Start of Block
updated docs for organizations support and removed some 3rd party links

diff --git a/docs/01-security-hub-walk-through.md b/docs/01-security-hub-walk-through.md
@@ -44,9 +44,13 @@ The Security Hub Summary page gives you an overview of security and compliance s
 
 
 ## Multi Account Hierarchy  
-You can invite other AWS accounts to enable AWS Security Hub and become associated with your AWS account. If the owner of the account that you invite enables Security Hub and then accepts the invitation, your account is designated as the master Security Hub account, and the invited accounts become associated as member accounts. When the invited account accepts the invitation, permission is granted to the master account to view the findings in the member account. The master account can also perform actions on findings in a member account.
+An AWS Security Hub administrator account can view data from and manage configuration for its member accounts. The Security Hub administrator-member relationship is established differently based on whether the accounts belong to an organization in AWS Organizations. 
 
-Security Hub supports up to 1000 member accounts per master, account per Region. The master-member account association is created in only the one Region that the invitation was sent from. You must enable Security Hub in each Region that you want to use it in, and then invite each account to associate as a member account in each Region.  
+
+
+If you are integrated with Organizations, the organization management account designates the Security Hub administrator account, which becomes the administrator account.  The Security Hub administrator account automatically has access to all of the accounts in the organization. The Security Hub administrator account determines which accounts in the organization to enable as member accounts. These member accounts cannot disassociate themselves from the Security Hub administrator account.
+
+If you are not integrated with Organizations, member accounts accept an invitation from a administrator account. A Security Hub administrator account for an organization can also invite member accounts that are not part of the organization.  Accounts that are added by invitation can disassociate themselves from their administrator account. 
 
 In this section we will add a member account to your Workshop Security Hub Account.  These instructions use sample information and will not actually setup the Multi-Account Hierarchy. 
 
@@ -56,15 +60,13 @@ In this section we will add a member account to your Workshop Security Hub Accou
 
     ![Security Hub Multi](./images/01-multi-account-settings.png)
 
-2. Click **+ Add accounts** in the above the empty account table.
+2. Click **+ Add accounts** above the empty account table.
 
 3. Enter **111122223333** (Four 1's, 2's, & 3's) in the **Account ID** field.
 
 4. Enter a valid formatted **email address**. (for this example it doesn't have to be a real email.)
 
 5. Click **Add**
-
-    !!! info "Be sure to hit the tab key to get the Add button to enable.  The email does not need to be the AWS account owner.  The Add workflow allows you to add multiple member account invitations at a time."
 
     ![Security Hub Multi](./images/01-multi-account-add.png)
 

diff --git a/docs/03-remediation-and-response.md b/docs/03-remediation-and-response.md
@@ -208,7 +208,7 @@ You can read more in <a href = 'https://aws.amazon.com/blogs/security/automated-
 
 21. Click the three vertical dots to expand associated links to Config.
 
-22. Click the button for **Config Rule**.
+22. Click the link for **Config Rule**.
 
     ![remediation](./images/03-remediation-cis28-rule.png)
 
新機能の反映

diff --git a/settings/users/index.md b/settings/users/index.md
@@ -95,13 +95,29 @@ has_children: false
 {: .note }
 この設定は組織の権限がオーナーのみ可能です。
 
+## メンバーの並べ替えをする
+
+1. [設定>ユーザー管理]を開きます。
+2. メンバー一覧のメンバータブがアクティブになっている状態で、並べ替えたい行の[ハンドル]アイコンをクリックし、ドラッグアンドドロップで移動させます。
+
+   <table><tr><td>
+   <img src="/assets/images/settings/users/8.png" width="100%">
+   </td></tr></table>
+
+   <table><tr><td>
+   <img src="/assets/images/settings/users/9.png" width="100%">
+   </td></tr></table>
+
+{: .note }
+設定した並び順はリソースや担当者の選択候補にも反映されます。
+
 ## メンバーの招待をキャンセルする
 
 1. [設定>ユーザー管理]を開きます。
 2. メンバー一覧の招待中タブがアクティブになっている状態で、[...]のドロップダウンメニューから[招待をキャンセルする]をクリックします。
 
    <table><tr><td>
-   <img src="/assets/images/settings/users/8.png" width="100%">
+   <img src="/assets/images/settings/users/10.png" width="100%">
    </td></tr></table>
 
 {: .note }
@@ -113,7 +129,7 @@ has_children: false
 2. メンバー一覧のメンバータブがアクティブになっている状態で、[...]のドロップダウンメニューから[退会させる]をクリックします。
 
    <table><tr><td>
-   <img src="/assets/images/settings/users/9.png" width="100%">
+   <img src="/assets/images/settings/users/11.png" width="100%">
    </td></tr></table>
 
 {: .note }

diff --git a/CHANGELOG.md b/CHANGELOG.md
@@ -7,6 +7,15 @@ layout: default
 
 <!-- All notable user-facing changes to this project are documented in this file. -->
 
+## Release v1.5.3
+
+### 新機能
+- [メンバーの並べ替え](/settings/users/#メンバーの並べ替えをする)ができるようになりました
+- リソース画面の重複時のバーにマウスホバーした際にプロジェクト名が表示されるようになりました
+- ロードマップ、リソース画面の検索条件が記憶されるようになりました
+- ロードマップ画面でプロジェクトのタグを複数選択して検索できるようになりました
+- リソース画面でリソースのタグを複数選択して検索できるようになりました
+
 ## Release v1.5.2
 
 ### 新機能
End of Block
WORK REQUIRED:
Write out every line of the records exactly.

RESULT FOR THIS EXERCISE:
updated docs for organizations support and removed some 3rd party links

diff --git a/docs/01-security-hub-walk-through.md b/docs/01-security-hub-walk-through.md
@@ -44,9 +44,13 @@ The Security Hub Summary page gives you an overview of security and compliance s
 
 
 ## Multi Account Hierarchy  
-You can invite other AWS accounts to enable AWS Security Hub and become associated with your AWS account. If the owner of the account that you invite enables Security Hub and then accepts the invitation, your account is designated as the master Security Hub account, and the invited accounts become associated as member accounts. When the invited account accepts the invitation, permission is granted to the master account to view the findings in the member account. The master account can also perform actions on findings in a member account.
+An AWS Security Hub administrator account can view data from and manage configuration for its member accounts. The Security Hub administrator-member relationship is established differently based on whether the accounts belong to an organization in AWS Organizations. 
 
-Security Hub supports up to 1000 member accounts per master, account per Region. The master-member account association is created in only the one Region that the invitation was sent from. You must enable Security Hub in each Region that you want to use it in, and then invite each account to associate as a member account in each Region.  
+
+
+If you are integrated with Organizations, the organization management account designates the Security Hub administrator account, which becomes the administrator account.  The Security Hub administrator account automatically has access to all of the accounts in the organization. The Security Hub administrator account determines which accounts in the organization to enable as member accounts. These member accounts cannot disassociate themselves from the Security Hub administrator account.
+
+If you are not integrated with Organizations, member accounts accept an invitation from a administrator account. A Security Hub administrator account for an organization can also invite member accounts that are not part of the organization.  Accounts that are added by invitation can disassociate themselves from their administrator account. 
 
 In this section we will add a member account to your Workshop Security Hub Account.  These instructions use sample information and will not actually setup the Multi-Account Hierarchy. 
 
@@ -56,15 +60,13 @@ In this section we will add a member account to your Workshop Security Hub Accou
 
     ![Security Hub Multi](./images/01-multi-account-settings.png)
 
-2. Click **+ Add accounts** in the above the empty account table.
+2. Click **+ Add accounts** above the empty account table.
 
 3. Enter **111122223333** (Four 1's, 2's, & 3's) in the **Account ID** field.
 
 4. Enter a valid formatted **email address**. (for this example it doesn't have to be a real email.)
 
 5. Click **Add**
-
-    !!! info "Be sure to hit the tab key to get the Add button to enable.  The email does not need to be the AWS account owner.  The Add workflow allows you to add multiple member account invitations at a time."
 
     ![Security Hub Multi](./images/01-multi-account-add.png)
 

diff --git a/docs/03-remediation-and-response.md b/docs/03-remediation-and-response.md
@@ -208,7 +208,7 @@ You can read more in <a href = 'https://aws.amazon.com/blogs/security/automated-
 
 21. Click the three vertical dots to expand associated links to Config.
 
-22. Click the button for **Config Rule**.
+22. Click the link for **Config Rule**.
 
     ![remediation](./images/03-remediation-cis28-rule.png)
 
新機能の反映

diff --git a/settings/users/index.md b/settings/users/index.md
@@ -95,13 +95,29 @@ has_children: false
 {: .note }
 この設定は組織の権限がオーナーのみ可能です。
 
+## メンバーの並べ替えをする
+
+1. [設定>ユーザー管理]を開きます。
+2. メンバー一覧のメンバータブがアクティブになっている状態で、並べ替えたい行の[ハンドル]アイコンをクリックし、ドラッグアンドドロップで移動させます。
+
+   <table><tr><td>
+   <img src="/assets/images/settings/users/8.png" width="100%">
+   </td></tr></table>
+
+   <table><tr><td>
+   <img src="/assets/images/settings/users/9.png" width="100%">
+   </td></tr></table>
+
+{: .note }
+設定した並び順はリソースや担当者の選択候補にも反映されます。
+
 ## メンバーの招待をキャンセルする
 
 1. [設定>ユーザー管理]を開きます。
 2. メンバー一覧の招待中タブがアクティブになっている状態で、[...]のドロップダウンメニューから[招待をキャンセルする]をクリックします。
 
    <table><tr><td>
-   <img src="/assets/images/settings/users/8.png" width="100%">
+   <img src="/assets/images/settings/users/10.png" width="100%">
    </td></tr></table>
 
 {: .note }
@@ -113,7 +129,7 @@ has_children: false
 2. メンバー一覧のメンバータブがアクティブになっている状態で、[...]のドロップダウンメニューから[退会させる]をクリックします。
 
    <table><tr><td>
-   <img src="/assets/images/settings/users/9.png" width="100%">
+   <img src="/assets/images/settings/users/11.png" width="100%">
    </td></tr></table>
 
 {: .note }

diff --git a/CHANGELOG.md b/CHANGELOG.md
@@ -7,6 +7,15 @@ layout: default
 
 <!-- All notable user-facing changes to this project are documented in this file. -->
 
+## Release v1.5.3
+
+### 新機能
+- [メンバーの並べ替え](/settings/users/#メンバーの並べ替えをする)ができるようになりました
+- リソース画面の重複時のバーにマウスホバーした際にプロジェクト名が表示されるようになりました
+- ロードマップ、リソース画面の検索条件が記憶されるようになりました
+- ロードマップ画面でプロジェクトのタグを複数選択して検索できるようになりました
+- リソース画面でリソースのタグを複数選択して検索できるようになりました
+
 ## Release v1.5.2
 
 ### 新機能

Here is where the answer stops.